EXERCISE DETAILS: Scan the entries and copy each line where the word "onSearch" is present.

- Opening Delimiter -

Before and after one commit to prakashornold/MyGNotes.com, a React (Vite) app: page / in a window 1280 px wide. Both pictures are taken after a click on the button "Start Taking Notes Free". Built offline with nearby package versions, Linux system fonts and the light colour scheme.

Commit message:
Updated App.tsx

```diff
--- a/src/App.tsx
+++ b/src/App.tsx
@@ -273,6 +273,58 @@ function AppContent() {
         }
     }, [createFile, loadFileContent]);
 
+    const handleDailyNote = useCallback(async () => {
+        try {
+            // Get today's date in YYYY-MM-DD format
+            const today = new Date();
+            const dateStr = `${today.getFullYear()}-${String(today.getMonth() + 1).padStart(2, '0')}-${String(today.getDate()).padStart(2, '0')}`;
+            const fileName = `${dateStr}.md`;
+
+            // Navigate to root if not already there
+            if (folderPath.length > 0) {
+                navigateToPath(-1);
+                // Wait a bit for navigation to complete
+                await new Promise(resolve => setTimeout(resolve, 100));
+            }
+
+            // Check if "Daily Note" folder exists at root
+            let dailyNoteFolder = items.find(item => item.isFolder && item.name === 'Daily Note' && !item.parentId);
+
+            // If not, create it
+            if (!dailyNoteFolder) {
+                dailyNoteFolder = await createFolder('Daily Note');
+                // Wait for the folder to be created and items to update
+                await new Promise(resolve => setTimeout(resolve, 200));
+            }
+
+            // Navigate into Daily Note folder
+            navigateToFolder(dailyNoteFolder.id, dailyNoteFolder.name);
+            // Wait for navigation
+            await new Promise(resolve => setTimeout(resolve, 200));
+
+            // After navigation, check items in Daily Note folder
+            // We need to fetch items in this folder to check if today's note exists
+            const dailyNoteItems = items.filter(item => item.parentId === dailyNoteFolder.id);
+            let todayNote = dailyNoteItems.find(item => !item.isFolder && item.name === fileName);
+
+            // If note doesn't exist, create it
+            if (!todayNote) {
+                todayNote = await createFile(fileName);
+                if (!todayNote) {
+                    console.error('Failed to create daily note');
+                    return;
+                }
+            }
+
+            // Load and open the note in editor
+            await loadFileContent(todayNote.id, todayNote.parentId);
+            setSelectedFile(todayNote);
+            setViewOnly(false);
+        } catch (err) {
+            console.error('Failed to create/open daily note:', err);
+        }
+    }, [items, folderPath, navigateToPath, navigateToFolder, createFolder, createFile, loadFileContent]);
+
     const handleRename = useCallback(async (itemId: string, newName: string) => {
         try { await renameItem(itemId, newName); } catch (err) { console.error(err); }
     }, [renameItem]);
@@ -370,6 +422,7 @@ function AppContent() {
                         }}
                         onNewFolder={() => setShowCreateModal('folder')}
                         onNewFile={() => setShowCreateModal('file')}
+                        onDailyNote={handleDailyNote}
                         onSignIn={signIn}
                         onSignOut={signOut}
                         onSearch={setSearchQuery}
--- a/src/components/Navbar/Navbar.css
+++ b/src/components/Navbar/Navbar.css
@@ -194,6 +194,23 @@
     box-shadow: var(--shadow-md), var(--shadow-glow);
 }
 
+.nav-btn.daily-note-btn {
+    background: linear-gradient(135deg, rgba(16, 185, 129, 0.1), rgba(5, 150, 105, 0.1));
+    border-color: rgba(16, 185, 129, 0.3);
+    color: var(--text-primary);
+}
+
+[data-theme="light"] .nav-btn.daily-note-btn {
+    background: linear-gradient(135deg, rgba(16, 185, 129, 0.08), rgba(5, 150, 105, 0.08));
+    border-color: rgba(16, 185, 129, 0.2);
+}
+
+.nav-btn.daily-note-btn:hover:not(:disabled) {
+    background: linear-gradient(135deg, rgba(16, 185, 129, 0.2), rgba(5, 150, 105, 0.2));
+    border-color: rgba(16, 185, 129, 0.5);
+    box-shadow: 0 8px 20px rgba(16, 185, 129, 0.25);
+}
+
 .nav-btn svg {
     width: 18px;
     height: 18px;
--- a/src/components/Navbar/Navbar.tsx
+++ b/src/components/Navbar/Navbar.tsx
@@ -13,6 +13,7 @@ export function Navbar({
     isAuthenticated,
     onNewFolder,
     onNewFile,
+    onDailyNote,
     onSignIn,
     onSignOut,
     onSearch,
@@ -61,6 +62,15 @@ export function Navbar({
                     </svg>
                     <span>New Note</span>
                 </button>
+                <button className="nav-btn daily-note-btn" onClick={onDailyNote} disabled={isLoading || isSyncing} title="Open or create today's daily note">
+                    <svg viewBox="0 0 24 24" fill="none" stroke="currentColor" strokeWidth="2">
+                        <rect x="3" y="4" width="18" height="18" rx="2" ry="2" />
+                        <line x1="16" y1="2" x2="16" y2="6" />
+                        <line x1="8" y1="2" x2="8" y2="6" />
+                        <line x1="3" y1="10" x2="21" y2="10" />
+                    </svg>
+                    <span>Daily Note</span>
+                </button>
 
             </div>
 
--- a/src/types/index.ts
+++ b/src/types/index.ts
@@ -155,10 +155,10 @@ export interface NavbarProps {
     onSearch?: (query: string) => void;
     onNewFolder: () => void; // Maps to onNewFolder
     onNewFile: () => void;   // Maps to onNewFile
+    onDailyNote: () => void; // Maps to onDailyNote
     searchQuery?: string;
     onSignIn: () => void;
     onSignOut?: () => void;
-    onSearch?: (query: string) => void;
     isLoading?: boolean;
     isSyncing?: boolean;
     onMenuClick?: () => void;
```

- Closing Delimiter -

ANSWER TO THE EXERCISE:
                         onSearch={setSearchQuery}
     onSearch,
     onSearch?: (query: string) => void;
-    onSearch?: (query: string) => void;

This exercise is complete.